-- Opening Marker --
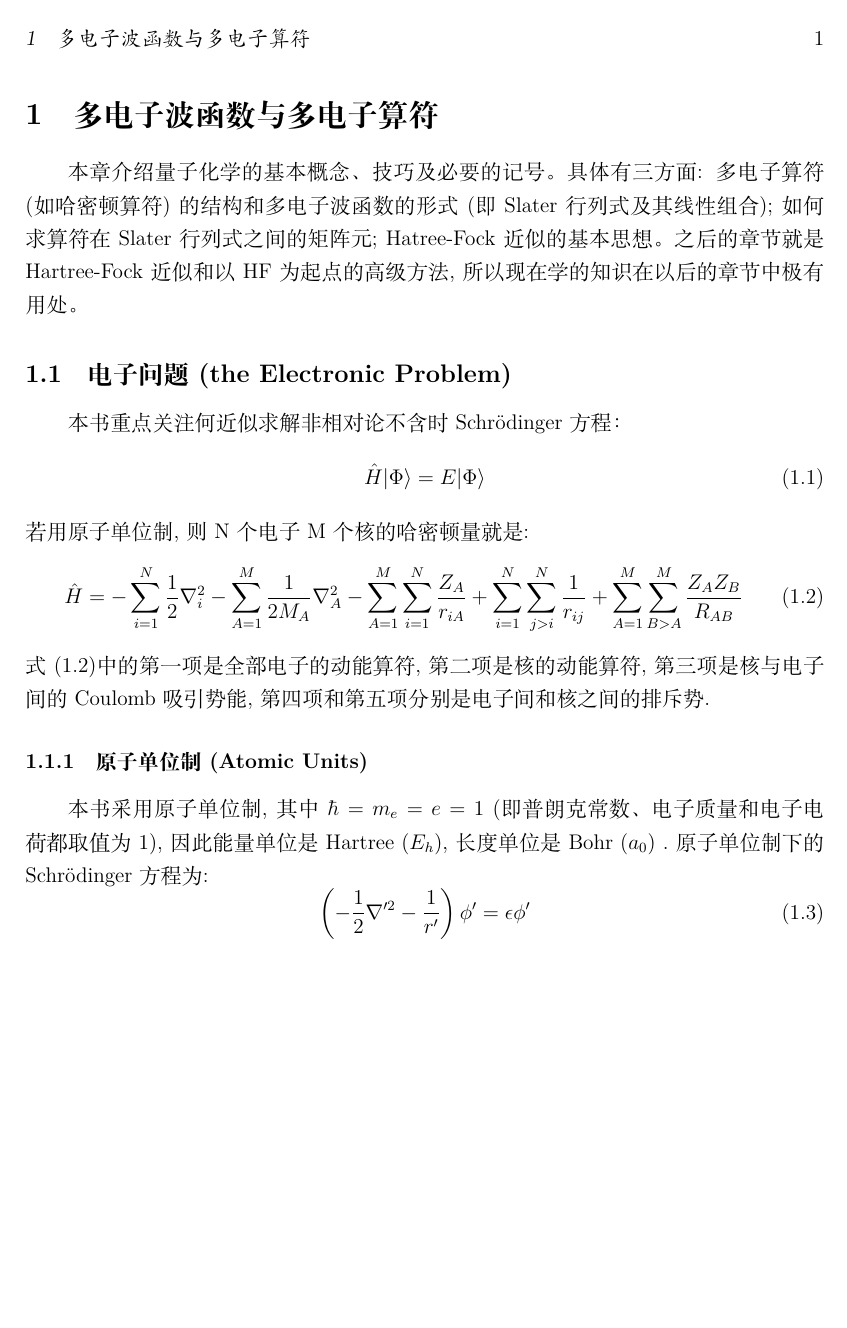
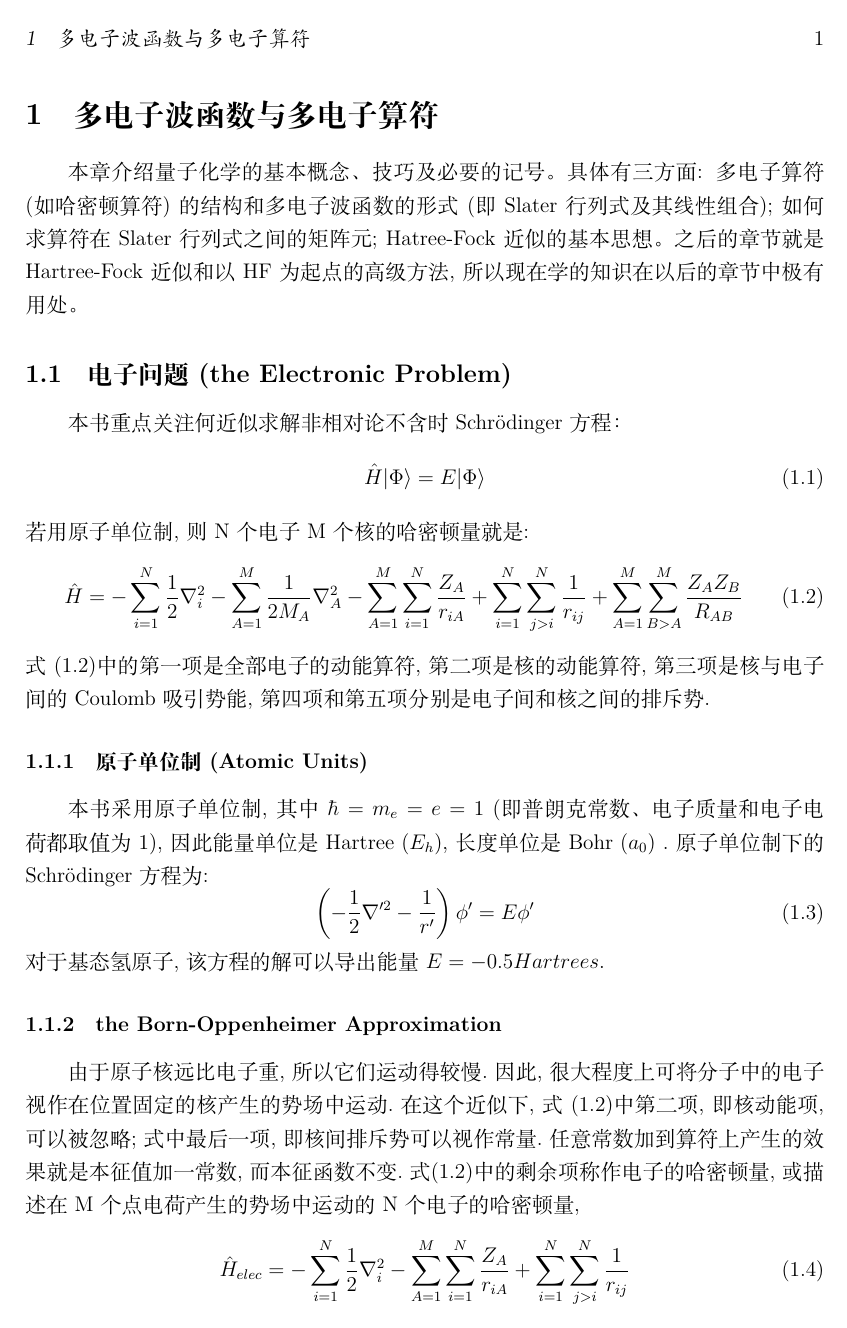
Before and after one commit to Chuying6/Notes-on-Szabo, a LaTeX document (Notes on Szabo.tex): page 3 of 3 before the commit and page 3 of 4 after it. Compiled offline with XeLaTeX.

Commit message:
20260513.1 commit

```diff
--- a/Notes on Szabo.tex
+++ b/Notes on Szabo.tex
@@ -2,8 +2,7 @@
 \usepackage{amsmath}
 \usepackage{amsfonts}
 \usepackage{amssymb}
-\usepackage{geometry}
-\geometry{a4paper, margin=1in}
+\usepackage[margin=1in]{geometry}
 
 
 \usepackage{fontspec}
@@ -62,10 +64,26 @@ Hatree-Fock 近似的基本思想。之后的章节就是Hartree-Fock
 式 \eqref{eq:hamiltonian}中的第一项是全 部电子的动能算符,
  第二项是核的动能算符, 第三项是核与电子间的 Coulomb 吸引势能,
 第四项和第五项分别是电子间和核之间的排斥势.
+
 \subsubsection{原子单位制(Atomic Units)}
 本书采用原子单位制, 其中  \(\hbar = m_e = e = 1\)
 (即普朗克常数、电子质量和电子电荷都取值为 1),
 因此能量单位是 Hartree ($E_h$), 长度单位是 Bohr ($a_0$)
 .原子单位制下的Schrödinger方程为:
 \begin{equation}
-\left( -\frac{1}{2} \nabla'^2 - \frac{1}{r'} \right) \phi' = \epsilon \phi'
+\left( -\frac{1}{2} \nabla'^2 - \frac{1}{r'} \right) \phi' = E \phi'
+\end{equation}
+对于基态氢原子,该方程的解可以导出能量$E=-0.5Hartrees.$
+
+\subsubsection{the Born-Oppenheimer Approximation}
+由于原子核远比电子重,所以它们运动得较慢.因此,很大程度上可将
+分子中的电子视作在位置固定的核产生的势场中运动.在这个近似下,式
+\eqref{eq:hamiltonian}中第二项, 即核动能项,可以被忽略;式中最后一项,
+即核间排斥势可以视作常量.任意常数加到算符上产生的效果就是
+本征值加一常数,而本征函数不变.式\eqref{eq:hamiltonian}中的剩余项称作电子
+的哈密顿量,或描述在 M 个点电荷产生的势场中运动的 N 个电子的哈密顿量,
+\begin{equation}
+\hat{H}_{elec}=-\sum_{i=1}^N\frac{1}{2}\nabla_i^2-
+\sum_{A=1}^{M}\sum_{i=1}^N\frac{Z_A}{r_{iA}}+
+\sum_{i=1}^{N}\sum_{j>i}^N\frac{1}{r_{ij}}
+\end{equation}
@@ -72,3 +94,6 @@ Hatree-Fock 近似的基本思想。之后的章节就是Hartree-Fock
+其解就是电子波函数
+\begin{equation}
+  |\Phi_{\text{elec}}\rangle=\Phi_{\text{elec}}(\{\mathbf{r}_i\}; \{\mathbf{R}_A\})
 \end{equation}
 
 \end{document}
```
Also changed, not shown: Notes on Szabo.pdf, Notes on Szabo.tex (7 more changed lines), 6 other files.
-- Closing Marker --
▸ **Problem to solve**: In full and without changes, repeat the listing above, but not its pictures.

▸ **Answer to this exercise**:
Before and after one commit to Chuying6/Notes-on-Szabo, a LaTeX document (Notes on Szabo.tex): page 3 of 3 before the commit and page 3 of 4 after it. Compiled offline with XeLaTeX.

Commit message:
20260513.1 commit

```diff
--- a/Notes on Szabo.tex
+++ b/Notes on Szabo.tex
@@ -2,8 +2,7 @@
 \usepackage{amsmath}
 \usepackage{amsfonts}
 \usepackage{amssymb}
-\usepackage{geometry}
-\geometry{a4paper, margin=1in}
+\usepackage[margin=1in]{geometry}
 
 
 \usepackage{fontspec}
@@ -62,10 +64,26 @@ Hatree-Fock 近似的基本思想。之后的章节就是Hartree-Fock
 式 \eqref{eq:hamiltonian}中的第一项是全 部电子的动能算符,
  第二项是核的动能算符, 第三项是核与电子间的 Coulomb 吸引势能,
 第四项和第五项分别是电子间和核之间的排斥势.
+
 \subsubsection{原子单位制(Atomic Units)}
 本书采用原子单位制, 其中  \(\hbar = m_e = e = 1\)
 (即普朗克常数、电子质量和电子电荷都取值为 1),
 因此能量单位是 Hartree ($E_h$), 长度单位是 Bohr ($a_0$)
 .原子单位制下的Schrödinger方程为:
 \begin{equation}
-\left( -\frac{1}{2} \nabla'^2 - \frac{1}{r'} \right) \phi' = \epsilon \phi'
+\left( -\frac{1}{2} \nabla'^2 - \frac{1}{r'} \right) \phi' = E \phi'
+\end{equation}
+对于基态氢原子,该方程的解可以导出能量$E=-0.5Hartrees.$
+
+\subsubsection{the Born-Oppenheimer Approximation}
+由于原子核远比电子重,所以它们运动得较慢.因此,很大程度上可将
+分子中的电子视作在位置固定的核产生的势场中运动.在这个近似下,式
+\eqref{eq:hamiltonian}中第二项, 即核动能项,可以被忽略;式中最后一项,
+即核间排斥势可以视作常量.任意常数加到算符上产生的效果就是
+本征值加一常数,而本征函数不变.式\eqref{eq:hamiltonian}中的剩余项称作电子
+的哈密顿量,或描述在 M 个点电荷产生的势场中运动的 N 个电子的哈密顿量,
+\begin{equation}
+\hat{H}_{elec}=-\sum_{i=1}^N\frac{1}{2}\nabla_i^2-
+\sum_{A=1}^{M}\sum_{i=1}^N\frac{Z_A}{r_{iA}}+
+\sum_{i=1}^{N}\sum_{j>i}^N\frac{1}{r_{ij}}
+\end{equation}
@@ -72,3 +94,6 @@ Hatree-Fock 近似的基本思想。之后的章节就是Hartree-Fock
+其解就是电子波函数
+\begin{equation}
+  |\Phi_{\text{elec}}\rangle=\Phi_{\text{elec}}(\{\mathbf{r}_i\}; \{\mathbf{R}_A\})
 \end{equation}
 
 \end{document}
```
Also changed, not shown: Notes on Szabo.pdf, Notes on Szabo.tex (7 more changed lines), 6 other files.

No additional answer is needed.